--- Data for this exercise Enclosed Below ---

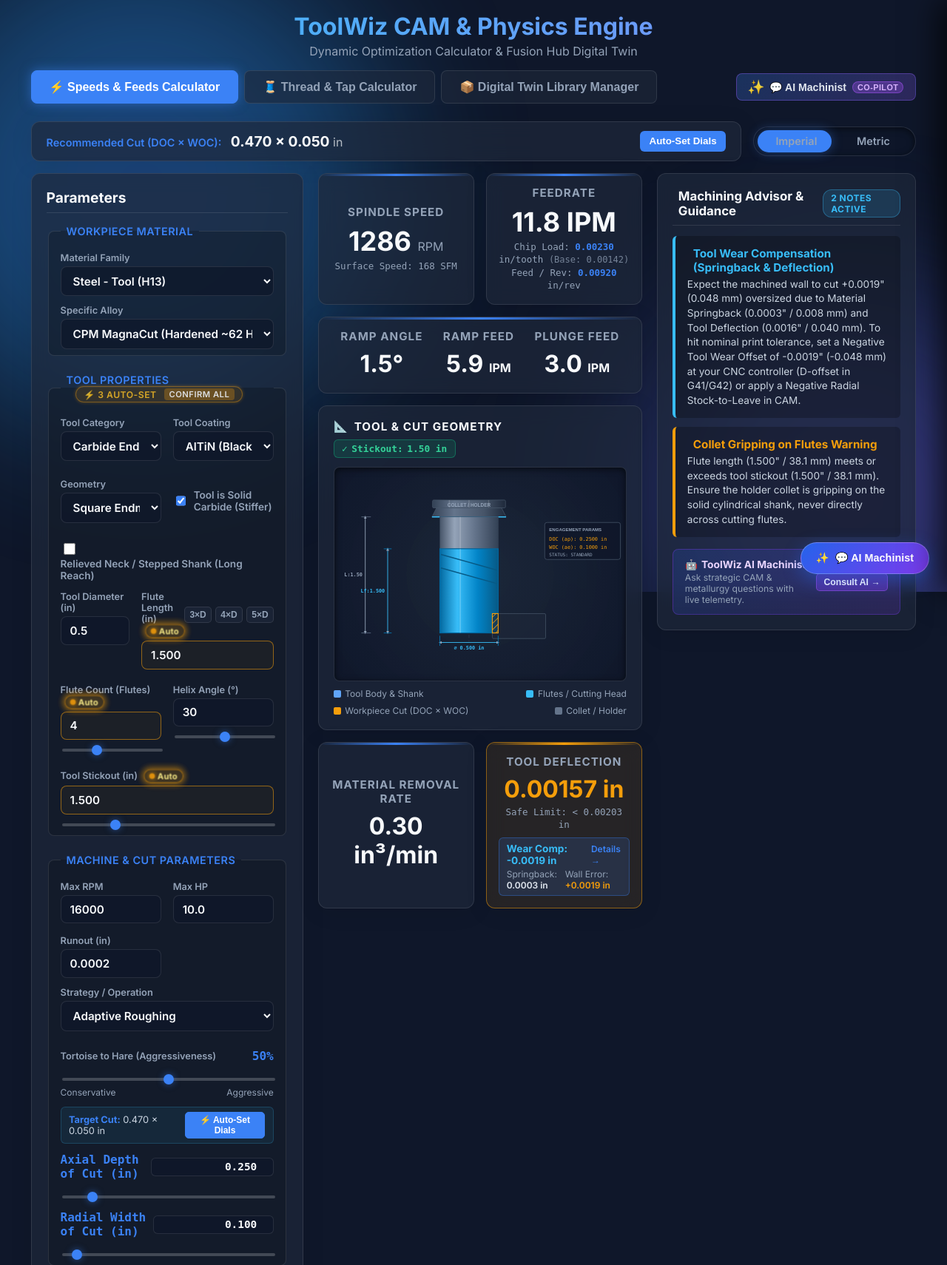
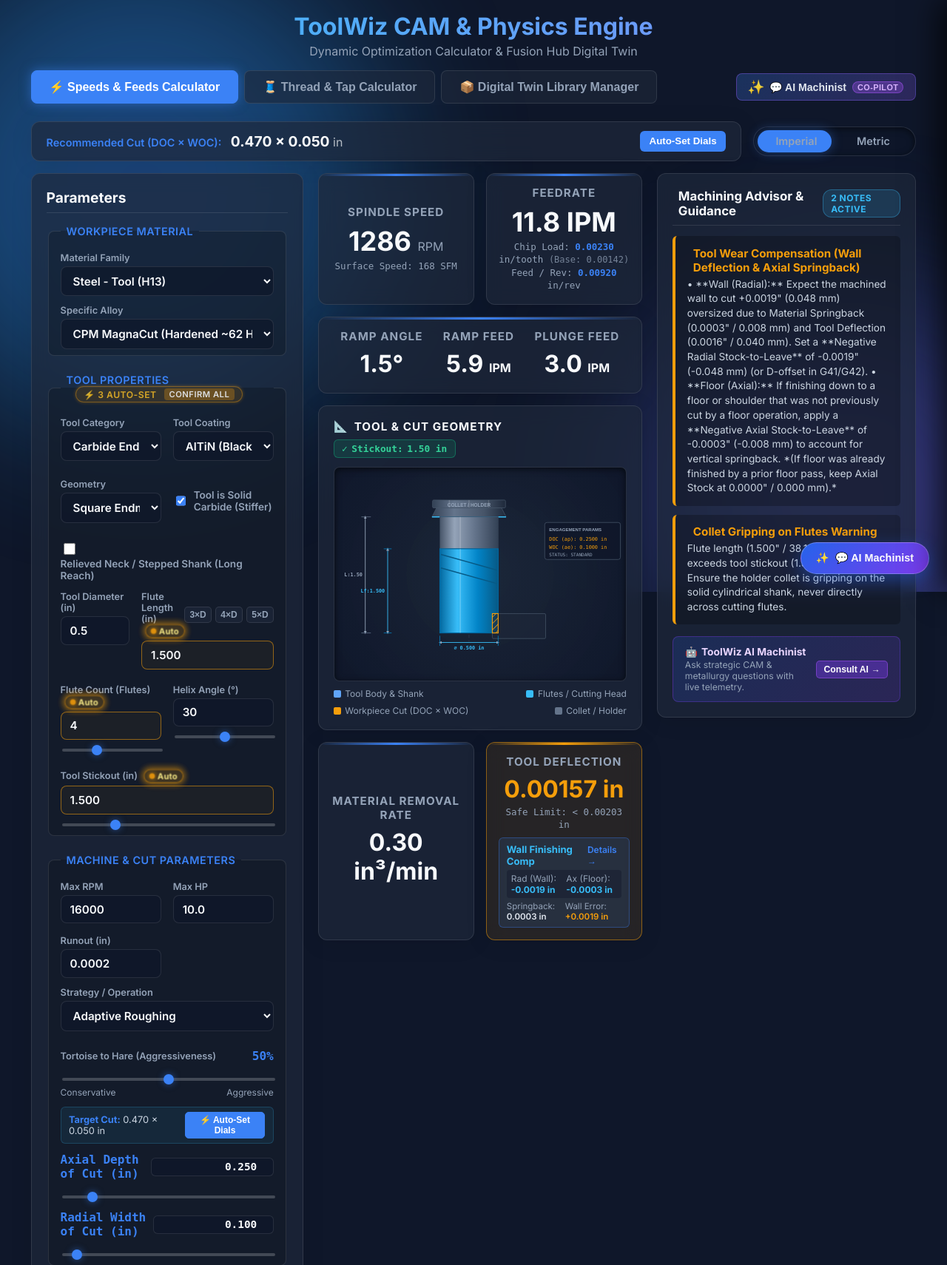
Before and after one commit to OffworldGear/ToolWiz-engine, a Flask app: page / in a window 1280 px wide. Shown: the top 1710 px of the page at 74% size. Run offline with Flask 3, Linux system fonts and the light colour scheme; data that the repository does not hold is empty.

Commit message:
feat: add floor finishing vs wall finishing dual stock compensation and yellow floor-only advisory

```diff
--- a/ai_machinist.py
+++ b/ai_machinist.py
@@ -107,8 +107,10 @@
 2. **Step 2: Try a Spring Pass First**:
    - In Fusion 360 (e.g. *Flat Machining* or *2D Pocket*), enable **Spring Passes: 1** at nominal `0.0000"` stock at $100\\%$ programmed feed. A clean spring pass frequently removes the $+0.0008"$ push-off without any risk of gouging.
 3. **Step 3: Program Negative Axial Stock to Leave**:
-   - If the floor still measures $+0.0006"$ thick due to springback, set **Radial Stock to Leave = 0.0000"** and **Axial Stock to Leave = -0.0005" to -0.0008" (-0.012 mm to -0.020 mm)**.
-   - ⚠️ **Caution**: Keep Radial Stock at `0.0000"` (do not make radial stock negative, or the side flutes will gouge adjacent vertical walls).
+   - If the floor still measures $+0.0006"$ thick due to springback, set **Axial Stock to Leave = -0.0005" to -0.0008" (-0.012 mm to -0.020 mm)**.
+   - **Floor-Only Cuts**: Set **Positive Radial Stock to Leave = +0.0050" to +0.0100" (+0.13 to +0.25 mm)**. This keeps the perimeter flutes completely off pocket walls, preventing tool rubbing, corner chatter, and chip drag marks.
+   - **Combined Floor + Wall Cuts** (e.g. Fusion 360 *Flat* with finishing passes enabled): Enter **BOTH** values—Axial Stock (`-0.0005"`) for floor springback, and Radial Stock (`-0.0008"`) for wall deflection.
+   - **Wall Finishing Cuts** (e.g. *2D Contour*): Apply Negative Radial Stock (`-0.0008"`), and also enter Negative Axial Stock (`-0.0005"`) if finishing down to an uncut floor (keep Axial at `0.0000"` if the floor was already cut).
 
 ---
 
--- a/app.py
+++ b/app.py
@@ -242,11 +242,17 @@
         # 3. Ramping Params
         ramp_angle, ramp_feed, plunge_feed = physics.calc_ramping(family, diameter, feedrate, geometry, flutes, aggressiveness, tool_type=tool)
 
+        op_lower = str(operation).lower()
+        is_floor_finish = any(s in op_lower for s in ["floor", "facing", "flat", "horizontal", "face"])
+        is_finishing = "finish" in op_lower or is_floor_finish or cut_width <= (diameter * 0.15)
+
         if is_hole_tool:
             deflection = 0.0
             springback = 0.0
             total_error = 0.0
             wear_comp = 0.0
+            radial_comp = 0.0
+            axial_comp = 0.0
         else:
             deflection = physics.tool_deflection(
                 diameter, shank_size, stickout, cut_depth, cut_width, feedrate, rpm, flutes, is_carbide, material_family=family,
@@ -256,6 +262,8 @@
             springback, total_error, wear_comp = physics.calc_springback_and_deflection(
                 family, diameter, cut_depth, cut_width, feedrate, rpm, flutes, deflection, alloy=alloy
             )
+            radial_comp = wear_comp
+            axial_comp = -springback
 
         tips = physics.generate_advanced_strategies(
             family, diameter, cut_depth, cut_width, feedrate, rpm, flutes, coating, deflection,
@@ -295,6 +303,10 @@
             "springback": round(springback, 6),
             "total_error": round(total_error, 6),
             "wear_comp": round(wear_comp, 6),
+            "radial_comp": round(radial_comp, 6),
+            "axial_comp": round(axial_comp, 6),
+            "is_floor_finish": is_floor_finish,
+            "is_finishing": is_finishing,
             "sfm": round(actual_sfm, 1),
             "base_ipt": round(base_ipt, 6),
             "adj_ipt": round(adjusted_ipt, 6),
@@ -1427,22 +1439,40 @@
             current_radial = clean_and_eval_stock_expr(raw_rad, doc_unit) if raw_rad else default_rough_rad
             current_axial = clean_and_eval_stock_expr(raw_ax, doc_unit) if raw_ax else default_rough_ax
 
-            # Identify if Finishing vs Roughing
+            # Identify if Finishing vs Roughing, and Floor vs Wall
             strat_lower = strat.lower()
             name_lower = op_name.lower()
-            is_finishing_strat = any(s in strat_lower for s in [
+
+            is_floor_finish = any(s in strat_lower for s in ["flat", "face", "horizontal", "facing", "floor"])
+            is_wall_finish = any(s in strat_lower for s in [
                 "contour", "scallop", "pencil", "parallel", "morf", "ramp", "flow", "spiral", "finish", "swarf"
             ])
-            is_roughing_strat = any(s in strat_lower for s in [
-                "adaptive", "pocket", "rough", "clearing", "cavity", "rest", "flat", "face", "horizontal"
+            is_rough_strat = any(s in strat_lower for s in [
+                "adaptive", "pocket", "rough", "clearing", "cavity", "rest"
             ])
 
-            if is_roughing_strat or "rough" in name_lower or "adaptive" in name_lower or "clearing" in name_lower or "flat" in name_lower or "face" in name_lower:
+            if is_floor_finish or is_wall_finish:
+                is_finishing = True
+            elif is_rough_strat:
                 is_finishing = False
-            elif is_finishing_strat or "finish" in name_lower or "contour" in name_lower or "wall" in name_lower or "skim" in name_lower:
-                is_finishing = True
+                is_floor_finish = False
+                is_wall_finish = False
             else:
-                is_finishing = False
+                # Strategy unrecognized; inspect operation name
+                if any(s in name_lower for s in ["rough", "adaptive", "clearing"]):
+                    is_finishing = False
+                    is_floor_finish = False
+                    is_wall_finish = False
+                elif any(s in name_lower for s in ["flat", "horizontal", "face", "facing", "floor", "skim"]):
+                    is_finishing = True
+                    is_floor_finish = True
+                    is_wall_finish = False
+                elif any(s in name_lower for s in ["finish", "contour", "wall", "scallop"]):
+                    is_finishing = True
+                    is_floor_finish = False
+                    is_wall_finish = True
+                else:
+                    is_finishing = False
 
             # If doc/woc or feeds/speeds are missing, use standard finishing or roughing defaults
             # Sanitize inputs for realistic physics against accidental unit confusion (e.g. mm/min sent as IPM)
@@ -1457,12 +1487,17 @@
                 feedrate_ipm = feedrate_ipm / 25.4
 
             if is_finishing:
-                if doc_in <= 0:
-                    doc_in = flute_len * 0.75 if flute_len > 0 else diameter * 1.5
-                if woc_in <= 0:
-                    woc_in = max(diameter * 0.04, 0.008)  # 4% D light finishing cut
-                # Ensure finishing WOC does not exceed standard finish cut allowance (max 10% D or 0.025")
-                woc_in = min(woc_in, max(diameter * 0.10, 0.025))
+                if is_floor_finish:
+                    if doc_in <= 0:
+                        doc_in = max(0.005, min(0.015, diameter * 0.05))
+                    if woc_in <= 0:
+                        woc_in = diameter * 0.65  # 65% stepover for floor/face
+                else:
+                    if doc_in <= 0:
+                        doc_in = flute_len * 0.75 if flute_len > 0 else diameter * 1.5
+                    if woc_in <= 0:
+                        woc_in = max(diameter * 0.04, 0.008)  # 4% D light finishing cut
+                    woc_in = min(woc_in, max(diameter * 0.10, 0.025))
             else:
                 if doc_in <= 0:
                     doc_in = diameter * 1.0
@@ -1512,31 +1547,39 @@
                 advisory = f"Custom Batch\nRad: {rec_rad} | Ax: {rec_ax}"
             else:  # auto_compensate
                 if is_finishing:
-                    # Maximum safe negative radial stock compensation ceiling for finishing passes
+                    # Maximum safe negative radial/axial stock compensation ceiling for finishing passes
                     # Precision finish cuts should never exceed 0.0025" (0.065 mm) or 2.5% of tool diameter
                     # to prevent any risk of part gouging or scrap.
                     max_safe_comp_in = min(0.0025, max(0.0008, diameter * 0.025))
-                    is_clamped = total_err > max_safe_comp_in
                     eff_total_err = min(total_err, max_safe_comp_in)
-
-                    if is_metric:
-                        rec_rad_val = -eff_total_err * 25.4
-                        rec_rad = f"{rec_rad_val:.3f} mm"
-                        rec_ax = zero_ax_str
-                        defl_um = defl * 25.4 * 1000
-                        sb_um = sb * 25.4 * 1000
-                        if is_clamped:
-                            advisory = f"Defl: {defl_um:.1f}µm | Spring: {sb_um:.1f}µm\nRec: {rec_rad} (Clamped to safe finish ceiling)"
+                    eff_sb = min(sb, max_safe_comp_in)
+
+                    if is_floor_finish:
+                        if is_metric:
+                            rec_ax_val = -eff_sb * 25.4
+                            rec_rad_val = -eff_total_err * 25.4
+                            rec_ax = f"{rec_ax_val:.3f} mm"
+                            rec_rad = f"{rec_rad_val:.3f} mm"
+                            advisory = f"Floor Ax: {rec_ax} | Comb Rad: {rec_rad}\nTip: Use Rad +0.150mm if floor-only"
                         else:
-                            advisory = f"Defl: {defl_um:.1f}µm | Spring: {sb_um:.1f}µm\nRec: {rec_rad} ({-eff_total_err:.4f}\")"
-                    else:
-                        rec_rad_val = -eff_total_err
-                        rec_rad = f"{rec_rad_val:.4f} in"
-                        rec_ax = zero_ax_str
-                        if is_clamped:
-                            advisory = f"Defl: {defl:.4f}\" | Spring: {sb:.4f}\"\nRec: {rec_rad} (Clamped to safe finish ceiling)"
+                            rec_ax_val = -eff_sb
+                            rec_rad_val = -eff_total_err
+                            rec_ax = f"{rec_ax_val:.4f} in"
+                            rec_rad = f"{rec_rad_val:.4f} in"
+                            advisory = f"Floor Ax: {rec_ax} | Comb Rad: {rec_rad}\nTip: Use Rad +0.005\" if floor-only"
+                    else:  # Wall finishing / lateral contour
+                        if is_metric:
+                            rec_rad_val = -eff_total_err * 25.4
+                            rec_ax_val = -eff_sb * 25.4
+                            rec_rad = f"{rec_rad_val:.3f} mm"
+                            rec_ax = f"{rec_ax_val:.3f} mm"
+                            advisory = f"Wall Rad: {rec_rad} | Floor Ax: {rec_ax}\nKeep Ax: 0.000 if floor pre-cut"
                         else:
-                            advisory = f"Defl: {defl:.4f}\" | Spring: {sb:.4f}\"\nRec: {rec_rad} ({-eff_total_err*25.4:.3f} mm)"
+                            rec_rad_val = -eff_total_err
+                            rec_ax_val = -eff_sb
+                            rec_rad = f"{rec_rad_val:.4f} in"
+                            rec_ax = f"{rec_ax_val:.4f} in"
+                            advisory = f"Wall Rad: {rec_rad} | Floor Ax: {rec_ax}\nKeep Ax: 0.000\" if floor pre-cut"
                 else:
                     rec_rad = current_radial
                     rec_ax = current_axial
@@ -1547,6 +1590,8 @@
                 "name": op_name,
                 "strategy": strat,
                 "is_finishing": is_finishing,
+                "is_floor_finish": is_floor_finish,
+                "is_wall_finish": is_wall_finish,
                 "deflection_in": round(defl, 6),
                 "springback_in": round(sb, 6),
                 "total_error_in": round(total_err, 6),
--- a/templates/index.html
+++ b/templates/index.html
@@ -436,14 +436,21 @@
                             <span id="deflection_um_wrap" style="display:none; font-size:0.9rem; opacity:0.85; margin-left:4px;">(<span id="deflection_um">0.0</span> µm)</span>
                         </div>
                         <div class="sub-val" id="deflectionWarning">Safe Limit: < <span id="defLimit">0.0010</span> <span class="unit-lbl">in</span></div>
-                        <div id="wearCompBadge" style="display:none; margin-top: 8px; padding: 6px 10px; background: rgba(59, 130, 246, 0.15); border: 1px solid rgba(59, 130, 246, 0.35); border-radius: 6px; text-align: left;">
-                            <div style="display: flex; justify-content: space-between; align-items: center; font-weight: 700; color: #38bdf8; font-size: 0.85rem;">
-                                <span><i class="fa-solid fa-sliders"></i> Wear Comp: <span id="wearCompVal">-0.0000 in</span></span>
+                        <div id="wearCompBadge" style="display:none; margin-top: 8px; padding: 7px 10px; background: rgba(59, 130, 246, 0.12); border: 1px solid rgba(59, 130, 246, 0.35); border-radius: 6px; text-align: left;">
+                            <div style="display: flex; justify-content: space-between; align-items: center; font-weight: 700; color: #38bdf8; font-size: 0.82rem; margin-bottom: 4px;">
+                                <span><i class="fa-solid fa-sliders"></i> <span id="compBadgeTitle">Stock Compensation</span></span>
                                 <a href="#tipsContainer" onclick="focusAdvisorWearComp(event)" style="color:var(--accent); font-size:0.75rem; text-decoration:none; font-weight:600;">Details &rarr;</a>
                             </div>
-                            <div style="font-size: 0.75rem; color: var(--text-secondary); margin-top: 3px; display: flex; justify-content: space-between;">
+                            <div id="dualStockCompRow" style="display: grid; grid-template-columns: 1fr 1fr; gap: 6px; background: rgba(15, 23, 42, 0.4); padding: 4px 6px; border-radius: 4px; font-size: 0.75rem; margin-bottom: 4px;">
+                                <div><span style="color:#94a3b8;">Rad (Wall):</span> <strong id="radCompVal" style="color:#38bdf8;">-0.0000 in</strong></div>
+                                <div><span style="color:#94a3b8;">Ax (Floor):</span> <strong id="axCompVal" style="color:#38bdf8;">-0.0000 in</strong></div>
+                            </div>
+                            <div style="font-size: 0.72rem; color: var(--text-secondary); display: flex; justify-content: space-between;">
                                 <span>Springback: <span id="springbackVal" style="color:#e2e8f0; font-weight:600;">0.0000 in</span></span>
-                                <span>Wall Error: <span id="totalErrorVal" style="color:#f59e0b; font-weight:600;">+0.0000 in</span></span>
+                                <span><span id="errorValTitle">Wall Error</span>: <span id="totalErrorVal" style="color:#f59e0b; font-weight:600;">+0.0000 in</span></span>
+                            </div>
+                            <div id="floorOnlyRadNote" style="display:none; font-size: 0.70rem; color: #fbbf24; margin-top: 4px; border-top: 1px dashed rgba(251, 191, 36, 0.3); padding-top: 3px;">
+                                <i class="fa-solid fa-lightbulb"></i> Floor-Only: Use <strong>+0.005"</strong> (+0.13mm) Radial to stay off walls
                             </div>
                         </div>
                     </div>
@@ -2433,12 +2440,36 @@
                         if (res.total_error && res.total_error >= 0.0002) {
                             wearCompBadge.style.display = 'block';
                             const u = isMetric ? ' mm' : ' in';
-                            const wcVal = isMetric ? (res.wear_comp * 25.4).toFixed(3) : res.wear_comp.toFixed(4);
+                            const radVal = res.radial_comp != null ? (isMetric ? (res.radial_comp * 25.4).toFixed(3) : res.radial_comp.toFixed(4)) : (isMetric ? (res.wear_comp * 25.4).toFixed(3) : res.wear_comp.toFixed(4));
+                            const axVal = res.axial_comp != null ? (isMetric ? (res.axial_comp * 25.4).toFixed(3) : res.axial_comp.toFixed(4)) : (isMetric ? (-res.springback * 25.4).toFixed(3) : (-res.springback).toFixed(4));
                             const sbVal = isMetric ? (res.springback * 25.4).toFixed(3) : res.springback.toFixed(4);
                             const teVal = isMetric ? (res.total_error * 25.4).toFixed(3) : res.total_error.toFixed(4);
-                            document.getElementById('wearCompVal').innerText = `${wcVal}${u}`;
+
+                            const radCompEl = document.getElementById('radCompVal');
+                            const axCompEl = document.getElementById('axCompVal');
+                            if (radCompEl) radCompEl.innerText = `${radVal}${u}`;
+                            if (axCompEl) axCompEl.innerText = `${axVal}${u}`;
+
                             document.getElementById('springbackVal').innerText = `${sbVal}${u}`;
                             document.getElementById('totalErrorVal').innerText = `+${teVal}${u}`;
+
+                            const badgeTitle = document.getElementById('compBadgeTitle');
+                            const errorTitle = document.getElementById('errorValTitle');
+                            const floorNote = document.getElementById('floorOnlyRadNote');
+                            if (res.is_floor_finish) {
+                                if (badgeTitle) badgeTitle.innerText = "Floor Finishing Comp";
+                                if (errorTitle) errorTitle.innerText = "Floor Error";
+                                if (floorNote) {
+                                    floorNote.style.display = 'block';
+                                    floorNote.innerHTML = isMetric
+                                        ? '<i class="fa-solid fa-lightbulb"></i> Floor-Only: Use <strong>+0.130mm</strong> Radial to stay off walls'
+                                        : '<i class="fa-solid fa-lightbulb"></i> Floor-Only: Use <strong>+0.005"</strong> Radial to stay off walls';
+                                }
+                            } else {
+                                if (badgeTitle) badgeTitle.innerText = "Wall Finishing Comp";
+                                if (errorTitle) errorTitle.innerText = "Wall Error";
+                                if (floorNote) floorNote.style.display = 'none';
+                            }
                         } else {
                             wearCompBadge.style.display = 'none';
                         }
@@ -2459,9 +2490,9 @@
                             let color = t.type === 'critical' ? '#ef4444' : (t.type === 'warning' ? '#f59e0b' : '#38bdf8');
                             let icon = t.type === 'critical' ? 'fa-triangle-exclamation' : (t.type === 'warning' ? 'fa-circle-exclamation' : 'fa-circle-info');
                             let isWear = false;
-                            if (t.title && t.title.includes('Wear Compensation')) {
-                                icon = 'fa-sliders';
-                                color = '#38bdf8';
+                            if (t.title && (t.title.includes('Wear Compensation') || t.title.includes('Floor Finishing') || t.title.includes('Radial Stock Strategy'))) {
+                                icon = t.title.includes('Floor Finishing') ? 'fa-layer-group' : (t.title.includes('Radial Stock') ? 'fa-shield-halved' : 'fa-sliders');
+                                color = t.type === 'warning' ? '#f59e0b' : '#38bdf8';
                                 isWear = true;
                             } else if (t.title && t.title.includes('Work-Hardening')) {
                                 icon = 'fa-fire-flame-curved';
```
Also changed, not shown: gwizard_physics.py (+47 -20 lines), tests/test_stock_compensation_api.py (+124 -5 lines), tests/test_stock_manager_mock.py (+2 -2 lines), CHANGELOG.md.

--- End of Enclosed Data for this exercise ---

## Your instructions
Your task is to copy every line of the entries that contains the string "adaptive".

## Exercise result
-                "adaptive", "pocket", "rough", "clearing", "cavity", "rest", "flat", "face", "horizontal"
+                "adaptive", "pocket", "rough", "clearing", "cavity", "rest"
-            if is_roughing_strat or "rough" in name_lower or "adaptive" in name_lower or "clearing" in name_lower or "flat" in name_lower or "face" in name_lower:
+                if any(s in name_lower for s in ["rough", "adaptive", "clearing"]):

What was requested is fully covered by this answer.